Near where the first Stoutenburgh house stood at the intersection of West Market Street and Park Place is located the Stoutenburgh family cemetery where many of the first residents are laid to rest. The cemetery, located near Doty Avenue, is the last piece of land out of the original Stoutenburgh estate that remains in family hands. Nobody has owned it except for Jacobus Stoutenburgh and his descendants.
Jacobus had nine children in all. Following his death, son Luke was given the piece of land that is now the hamlet of Hyde Park, and he donated the land on which was built the Hyde Park Reformed Dutch Church (location of the LITTLE WHITE CHURCH cache, GC301EG, a nice multi-cache nearby, be sure to check it out).
While the Stoutenburghs haven't had the kind of acclaim that relative newcomers as the Roosevelts and Vanderbilts have enjoyed, interest in the family has grown. And, while there are no Roosevelts or Vanderbilts around anymore, representatives of the Stoutenburgh line have always and still do live in Hyde Park.
(Thanks to D. X. Barton for the article "Stoutenburghs Started It All," Taconic Newspapers, date unknown)
*** KUDOS for: ==> FTF - big dawgs ==> STF - Hawk (flying solo w/o navigation devices)
*** Warning: I just received information (4/9/17) that the final hide is located near "hairy vine" poison ivy. Please be careful.

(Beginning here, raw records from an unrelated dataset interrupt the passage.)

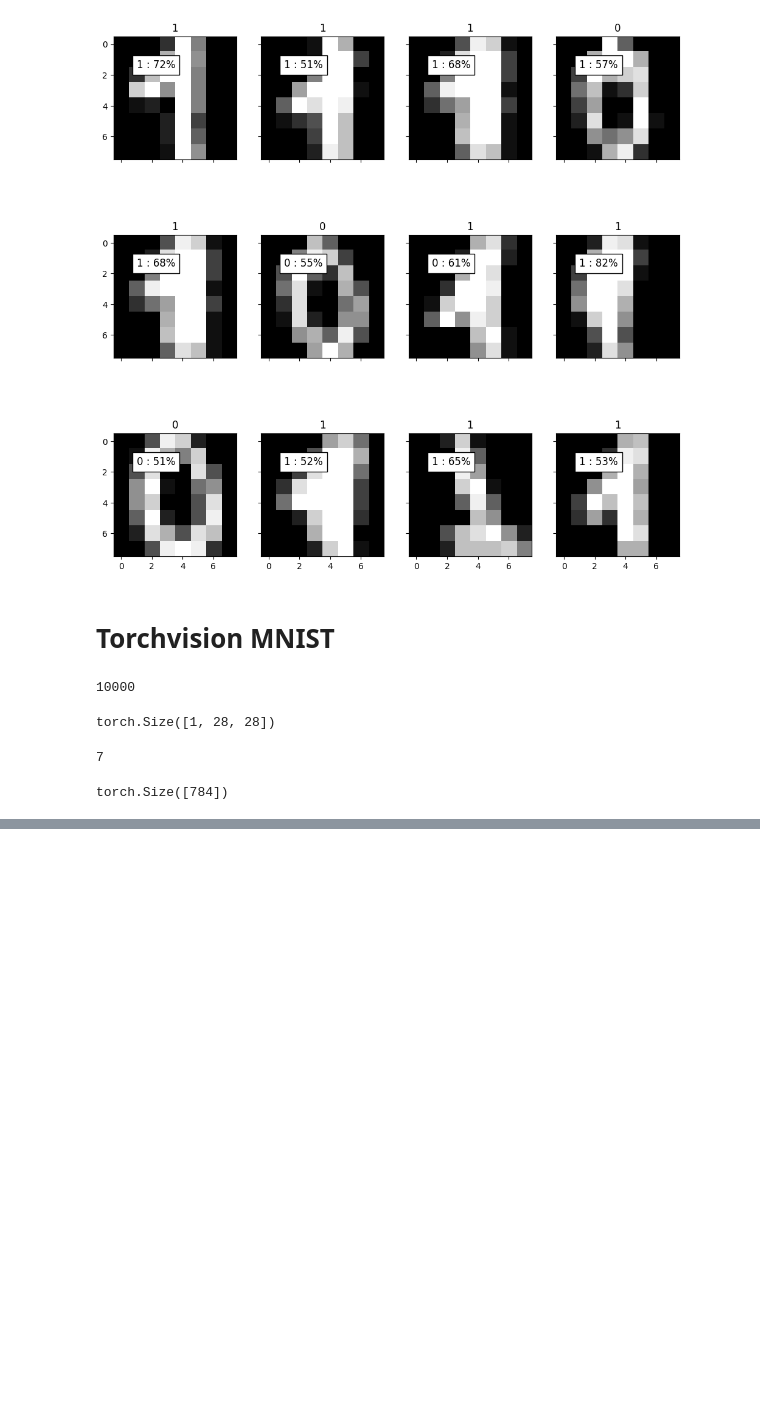
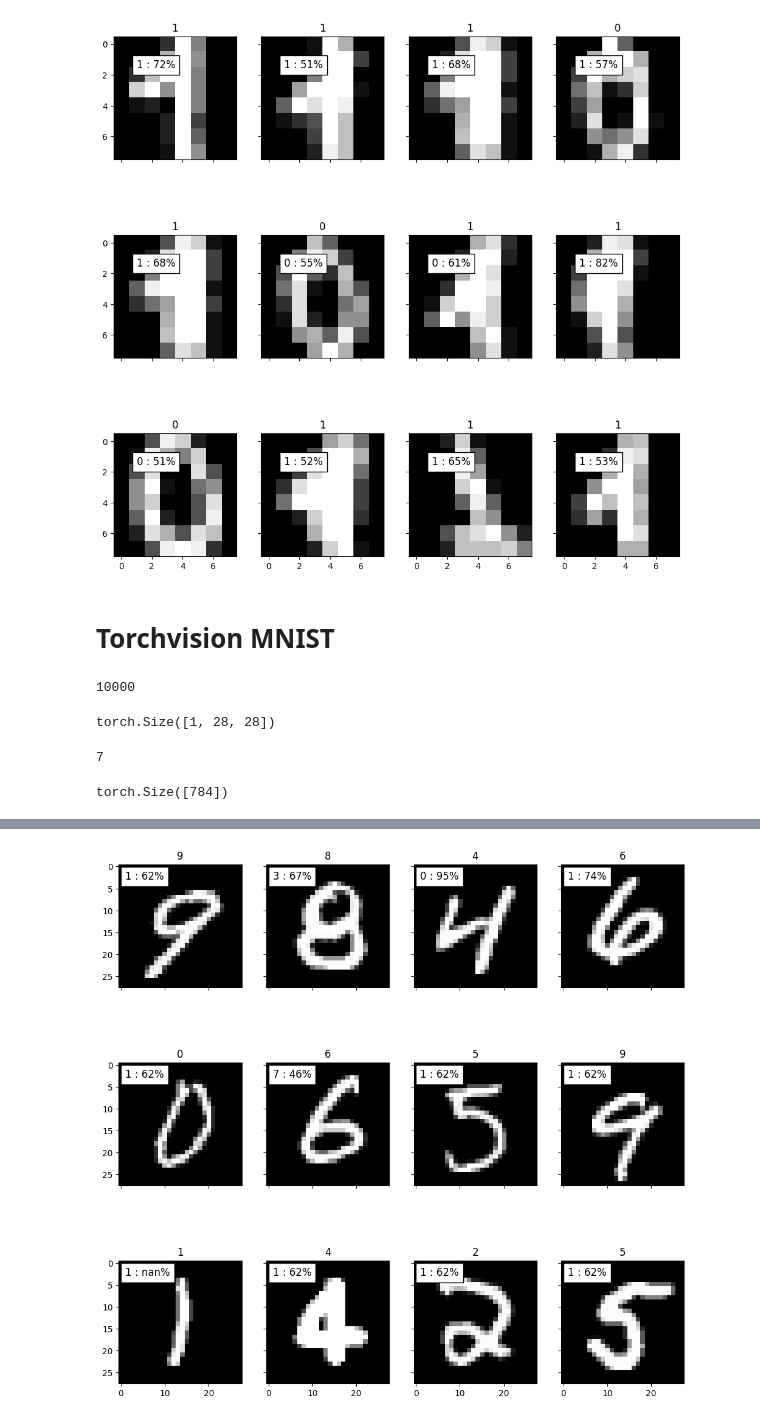
Before and after one commit to PHILIPP111007/ML, a Jupyter notebook: phils_model/main_with_c.ipynb, the cells around one changed output, grey strips where cells are left out. Drawn from its saved outputs; the diff is of its cells as text; code cells hidden in the pictures; blank space fills up the shorter version.

```diff
--- a/phils_model/main_with_c.ipynb
+++ b/phils_model/main_with_c.ipynb
@@ -618,6 +618,9 @@ y[0]
 # %%
 for i in range(len(X)):
     X[i] = torch.flatten(X[i])
+# %%
+for i in range(len(X)):
+    X[i] /= 255
 # %%
 X[0].shape
 # %% [output]
@@ -670,12 +673,15 @@ train_dataset = Dataset(samples=X_train, targets=y_train_one_hot)
 val_dataset = Dataset(samples=X_val, targets=y_val)
 
 layers = [
-    Linear(28*28,1, activation=Sigmoid()),
-    Linear(1,10, activation=Softmax()),
+    Linear(28*28,100, activation=Sigmoid()),
+    Linear(100,100, activation=Sigmoid()),
+    Linear(100,100, activation=Sigmoid()),
+    Linear(100,100, activation=Sigmoid()),
+    Linear(100,10, activation=Softmax()),
 ]
 
 model = Model(layers=layers, loss=CrossEntropy(), regression=False, max_change=10000000000000)
-model.fit(dataset=train_dataset, n_epoch=1, learning_rate=0.001, verbose=1)
+model.fit(dataset=train_dataset, n_epoch=1, learning_rate=0.0001, verbose=1)
 
 preds = []
 for i in X_val:
@@ -688,0 +695,27 @@ KeyboardInterrupt:
+# %%
+def imshow(inp, title=None, plt_ax=plt, default=False):
+    """Imshow для тензоров"""
+    plt_ax.imshow(inp.reshape(28,28), cmap='gray')
+
+    if title is not None:
+        plt_ax.set_title(title)
+    plt_ax.grid(False)
+
+
+fig, ax = plt.subplots(nrows=3, ncols=4, figsize=(12, 12), sharey=True, sharex=True)
+for fig_x in ax.flatten():
+    random_characters = int(np.random.uniform(0, len(val_dataset)))
+    im_val, label = val_dataset[random_characters]
+
+    imshow(im_val, title=label, plt_ax=fig_x)
+
+    predicted_label = model.predict(im_val)
+
+    prob_pred = model.predict(im_val, predict_proba=True)
+    predicted_proba = np.max(prob_pred) * 100
+
+    predicted_text = "{} : {:.0f}%".format(predicted_label, predicted_proba)
+
+    fig_x.text(1, 1, predicted_text, horizontalalignment='left', verticalalignment='top',fontsize=12, color='black', bbox=dict(facecolor='white', edgecolor='black', pad=5))
+# %% [output]
+[figure, added]
```
Also changed, not shown: parts of 1 cell of this notebook, 1 other file.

Pnpur: Jvagre sevraqyl. Gur ebbg bs nyy rivyf vf trggvat ubbxrq ba trbpnpuvat.